+++ DATASET EXTRACT

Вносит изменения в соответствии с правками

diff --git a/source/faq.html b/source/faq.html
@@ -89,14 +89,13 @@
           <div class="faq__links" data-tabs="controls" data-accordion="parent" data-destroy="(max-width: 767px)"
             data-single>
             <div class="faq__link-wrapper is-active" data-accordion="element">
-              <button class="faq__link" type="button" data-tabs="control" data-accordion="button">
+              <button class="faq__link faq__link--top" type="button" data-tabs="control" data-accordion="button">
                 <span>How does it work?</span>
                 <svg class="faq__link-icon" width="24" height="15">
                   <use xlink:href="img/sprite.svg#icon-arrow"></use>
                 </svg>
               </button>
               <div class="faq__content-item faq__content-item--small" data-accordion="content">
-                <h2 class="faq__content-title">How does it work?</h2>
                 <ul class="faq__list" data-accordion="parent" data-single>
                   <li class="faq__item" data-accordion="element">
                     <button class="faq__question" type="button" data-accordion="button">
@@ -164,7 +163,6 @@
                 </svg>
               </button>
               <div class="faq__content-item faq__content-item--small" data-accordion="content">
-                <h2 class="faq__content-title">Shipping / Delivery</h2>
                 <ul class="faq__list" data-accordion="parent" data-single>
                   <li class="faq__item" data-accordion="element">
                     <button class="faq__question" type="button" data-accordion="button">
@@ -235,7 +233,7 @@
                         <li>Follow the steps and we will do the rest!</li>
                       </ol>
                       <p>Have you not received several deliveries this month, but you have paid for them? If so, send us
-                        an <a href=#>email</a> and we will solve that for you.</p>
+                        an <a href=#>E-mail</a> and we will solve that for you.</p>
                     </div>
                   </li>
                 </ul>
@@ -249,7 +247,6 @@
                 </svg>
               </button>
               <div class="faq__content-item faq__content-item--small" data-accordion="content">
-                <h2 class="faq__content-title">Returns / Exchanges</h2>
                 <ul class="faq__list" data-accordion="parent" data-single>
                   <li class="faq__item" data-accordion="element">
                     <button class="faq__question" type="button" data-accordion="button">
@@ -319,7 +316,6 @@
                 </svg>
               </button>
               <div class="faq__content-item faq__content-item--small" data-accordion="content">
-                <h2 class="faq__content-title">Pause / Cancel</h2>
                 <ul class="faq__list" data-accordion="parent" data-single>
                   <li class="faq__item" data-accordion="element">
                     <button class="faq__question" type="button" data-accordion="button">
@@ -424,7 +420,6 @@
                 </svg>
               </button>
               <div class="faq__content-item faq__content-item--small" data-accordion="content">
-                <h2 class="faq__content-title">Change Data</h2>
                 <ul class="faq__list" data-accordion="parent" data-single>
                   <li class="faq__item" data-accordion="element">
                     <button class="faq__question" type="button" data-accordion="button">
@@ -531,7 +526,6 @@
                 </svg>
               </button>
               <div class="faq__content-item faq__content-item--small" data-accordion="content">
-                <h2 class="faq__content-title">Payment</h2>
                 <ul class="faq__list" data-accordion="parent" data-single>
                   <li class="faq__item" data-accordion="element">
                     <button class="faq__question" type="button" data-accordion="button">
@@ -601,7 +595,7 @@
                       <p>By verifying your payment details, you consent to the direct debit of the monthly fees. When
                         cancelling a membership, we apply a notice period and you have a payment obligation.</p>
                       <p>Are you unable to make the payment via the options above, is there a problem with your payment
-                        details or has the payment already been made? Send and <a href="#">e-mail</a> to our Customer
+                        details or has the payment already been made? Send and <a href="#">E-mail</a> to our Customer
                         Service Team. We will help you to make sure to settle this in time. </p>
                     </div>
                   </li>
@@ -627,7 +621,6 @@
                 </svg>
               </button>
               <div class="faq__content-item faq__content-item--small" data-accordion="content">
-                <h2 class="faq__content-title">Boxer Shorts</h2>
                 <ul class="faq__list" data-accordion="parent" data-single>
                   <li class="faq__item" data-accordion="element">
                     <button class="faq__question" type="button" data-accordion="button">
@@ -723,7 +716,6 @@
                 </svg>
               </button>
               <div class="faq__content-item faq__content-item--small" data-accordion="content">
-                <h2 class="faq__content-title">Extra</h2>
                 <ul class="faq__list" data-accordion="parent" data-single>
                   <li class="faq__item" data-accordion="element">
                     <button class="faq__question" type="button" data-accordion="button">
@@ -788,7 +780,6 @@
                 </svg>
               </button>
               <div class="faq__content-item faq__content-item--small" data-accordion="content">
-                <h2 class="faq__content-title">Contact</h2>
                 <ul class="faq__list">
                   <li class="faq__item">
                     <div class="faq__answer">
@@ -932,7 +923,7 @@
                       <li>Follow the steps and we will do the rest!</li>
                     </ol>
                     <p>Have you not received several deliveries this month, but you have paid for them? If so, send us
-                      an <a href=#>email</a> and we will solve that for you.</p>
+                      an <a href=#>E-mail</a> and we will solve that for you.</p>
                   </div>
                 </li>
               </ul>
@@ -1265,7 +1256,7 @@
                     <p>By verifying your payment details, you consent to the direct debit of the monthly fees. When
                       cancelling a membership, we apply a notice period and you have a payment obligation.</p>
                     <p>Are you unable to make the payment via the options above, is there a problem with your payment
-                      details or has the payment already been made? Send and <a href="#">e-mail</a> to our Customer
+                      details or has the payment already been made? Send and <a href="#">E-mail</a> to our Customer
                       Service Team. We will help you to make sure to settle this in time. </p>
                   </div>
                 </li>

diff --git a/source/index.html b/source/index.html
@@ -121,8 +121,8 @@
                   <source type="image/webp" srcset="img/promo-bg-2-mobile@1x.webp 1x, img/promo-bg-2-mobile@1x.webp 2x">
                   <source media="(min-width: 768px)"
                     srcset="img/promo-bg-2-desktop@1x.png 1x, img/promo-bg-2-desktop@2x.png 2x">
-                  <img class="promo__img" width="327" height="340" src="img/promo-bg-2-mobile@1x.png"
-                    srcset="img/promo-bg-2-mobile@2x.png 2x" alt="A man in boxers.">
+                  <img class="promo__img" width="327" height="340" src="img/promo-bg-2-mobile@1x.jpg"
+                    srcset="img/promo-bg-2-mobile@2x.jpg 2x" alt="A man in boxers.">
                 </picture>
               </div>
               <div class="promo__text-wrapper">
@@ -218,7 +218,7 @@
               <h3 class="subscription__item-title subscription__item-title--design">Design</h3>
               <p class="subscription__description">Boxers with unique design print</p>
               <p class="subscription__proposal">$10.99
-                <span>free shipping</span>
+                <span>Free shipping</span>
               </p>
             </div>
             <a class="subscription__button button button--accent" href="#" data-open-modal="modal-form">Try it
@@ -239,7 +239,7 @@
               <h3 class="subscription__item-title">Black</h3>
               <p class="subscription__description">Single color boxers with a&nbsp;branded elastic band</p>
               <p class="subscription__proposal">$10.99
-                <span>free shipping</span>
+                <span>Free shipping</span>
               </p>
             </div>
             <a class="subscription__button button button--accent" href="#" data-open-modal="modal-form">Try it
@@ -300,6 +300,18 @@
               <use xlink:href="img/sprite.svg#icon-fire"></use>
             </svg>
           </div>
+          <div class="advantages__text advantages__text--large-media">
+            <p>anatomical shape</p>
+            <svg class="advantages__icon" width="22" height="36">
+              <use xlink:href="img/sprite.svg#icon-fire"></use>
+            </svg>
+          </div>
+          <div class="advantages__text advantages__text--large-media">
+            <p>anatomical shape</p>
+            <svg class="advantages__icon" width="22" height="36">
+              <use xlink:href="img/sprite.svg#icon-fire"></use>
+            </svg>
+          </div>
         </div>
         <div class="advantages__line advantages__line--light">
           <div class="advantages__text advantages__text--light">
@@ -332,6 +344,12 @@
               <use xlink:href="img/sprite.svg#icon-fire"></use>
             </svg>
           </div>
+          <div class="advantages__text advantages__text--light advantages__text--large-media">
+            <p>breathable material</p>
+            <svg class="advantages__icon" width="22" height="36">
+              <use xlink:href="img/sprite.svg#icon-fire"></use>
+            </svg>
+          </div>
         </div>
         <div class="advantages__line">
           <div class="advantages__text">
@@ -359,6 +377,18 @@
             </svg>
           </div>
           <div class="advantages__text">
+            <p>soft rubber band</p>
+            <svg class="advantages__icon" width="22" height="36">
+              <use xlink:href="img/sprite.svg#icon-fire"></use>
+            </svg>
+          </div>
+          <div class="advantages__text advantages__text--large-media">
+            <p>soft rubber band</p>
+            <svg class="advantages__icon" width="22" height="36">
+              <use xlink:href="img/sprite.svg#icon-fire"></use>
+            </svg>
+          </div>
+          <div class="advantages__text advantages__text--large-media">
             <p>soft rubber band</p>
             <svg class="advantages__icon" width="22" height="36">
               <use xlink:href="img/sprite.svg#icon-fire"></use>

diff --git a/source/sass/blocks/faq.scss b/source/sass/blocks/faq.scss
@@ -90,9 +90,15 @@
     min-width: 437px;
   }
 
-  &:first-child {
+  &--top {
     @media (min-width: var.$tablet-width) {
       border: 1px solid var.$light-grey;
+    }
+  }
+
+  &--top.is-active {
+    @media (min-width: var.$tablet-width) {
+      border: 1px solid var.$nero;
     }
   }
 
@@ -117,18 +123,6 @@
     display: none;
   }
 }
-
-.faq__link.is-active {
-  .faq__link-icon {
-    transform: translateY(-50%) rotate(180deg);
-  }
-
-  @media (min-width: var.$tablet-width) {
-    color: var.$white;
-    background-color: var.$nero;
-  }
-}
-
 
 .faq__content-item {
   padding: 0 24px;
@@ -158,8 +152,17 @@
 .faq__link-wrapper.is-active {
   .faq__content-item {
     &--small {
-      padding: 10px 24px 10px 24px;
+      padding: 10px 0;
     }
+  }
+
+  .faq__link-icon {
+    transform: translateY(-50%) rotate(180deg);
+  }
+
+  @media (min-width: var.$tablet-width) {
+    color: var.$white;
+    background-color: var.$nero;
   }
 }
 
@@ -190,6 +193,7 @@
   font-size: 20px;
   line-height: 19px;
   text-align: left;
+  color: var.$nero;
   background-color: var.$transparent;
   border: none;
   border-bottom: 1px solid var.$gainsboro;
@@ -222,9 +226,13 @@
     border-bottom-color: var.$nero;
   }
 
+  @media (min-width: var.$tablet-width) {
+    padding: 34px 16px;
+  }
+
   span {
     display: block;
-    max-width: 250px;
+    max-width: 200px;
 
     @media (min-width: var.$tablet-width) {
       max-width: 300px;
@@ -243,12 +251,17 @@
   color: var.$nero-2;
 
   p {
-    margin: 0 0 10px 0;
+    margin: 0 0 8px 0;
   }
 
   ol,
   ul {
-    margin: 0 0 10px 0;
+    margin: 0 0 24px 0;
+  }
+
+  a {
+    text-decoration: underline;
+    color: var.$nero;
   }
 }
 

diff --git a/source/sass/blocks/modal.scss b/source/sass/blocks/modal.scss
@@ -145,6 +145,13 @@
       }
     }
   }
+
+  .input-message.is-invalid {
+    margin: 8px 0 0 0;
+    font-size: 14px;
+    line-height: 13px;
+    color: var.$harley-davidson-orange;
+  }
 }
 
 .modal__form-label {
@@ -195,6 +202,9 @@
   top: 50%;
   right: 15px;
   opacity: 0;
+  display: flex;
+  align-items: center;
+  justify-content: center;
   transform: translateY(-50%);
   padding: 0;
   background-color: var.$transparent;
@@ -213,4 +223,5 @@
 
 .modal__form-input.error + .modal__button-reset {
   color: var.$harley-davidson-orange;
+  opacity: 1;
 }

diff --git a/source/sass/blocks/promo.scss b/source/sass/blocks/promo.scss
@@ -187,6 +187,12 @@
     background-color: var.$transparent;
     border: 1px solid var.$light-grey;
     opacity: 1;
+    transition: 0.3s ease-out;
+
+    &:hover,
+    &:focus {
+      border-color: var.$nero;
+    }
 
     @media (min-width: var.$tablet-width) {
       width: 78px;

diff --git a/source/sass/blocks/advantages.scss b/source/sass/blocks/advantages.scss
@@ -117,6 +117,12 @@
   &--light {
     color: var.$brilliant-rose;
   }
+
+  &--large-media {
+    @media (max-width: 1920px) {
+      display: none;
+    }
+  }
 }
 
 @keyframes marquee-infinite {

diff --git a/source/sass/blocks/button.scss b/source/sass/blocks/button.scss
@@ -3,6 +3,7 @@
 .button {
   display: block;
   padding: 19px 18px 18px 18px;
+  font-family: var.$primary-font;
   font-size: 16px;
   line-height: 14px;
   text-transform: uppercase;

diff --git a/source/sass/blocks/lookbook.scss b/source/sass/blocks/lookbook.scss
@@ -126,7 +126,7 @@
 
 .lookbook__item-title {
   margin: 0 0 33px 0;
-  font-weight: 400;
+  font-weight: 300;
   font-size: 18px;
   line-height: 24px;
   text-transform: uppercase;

++++++

- WHAT IS BEING ASKED -
Where a line in the listing above contains "background", copy that line.

- RESULT FOR THIS EXERCISE -
-    background-color: var.$nero;
+    background-color: var.$nero;
   background-color: var.$transparent;
   background-color: var.$transparent;
     background-color: var.$transparent;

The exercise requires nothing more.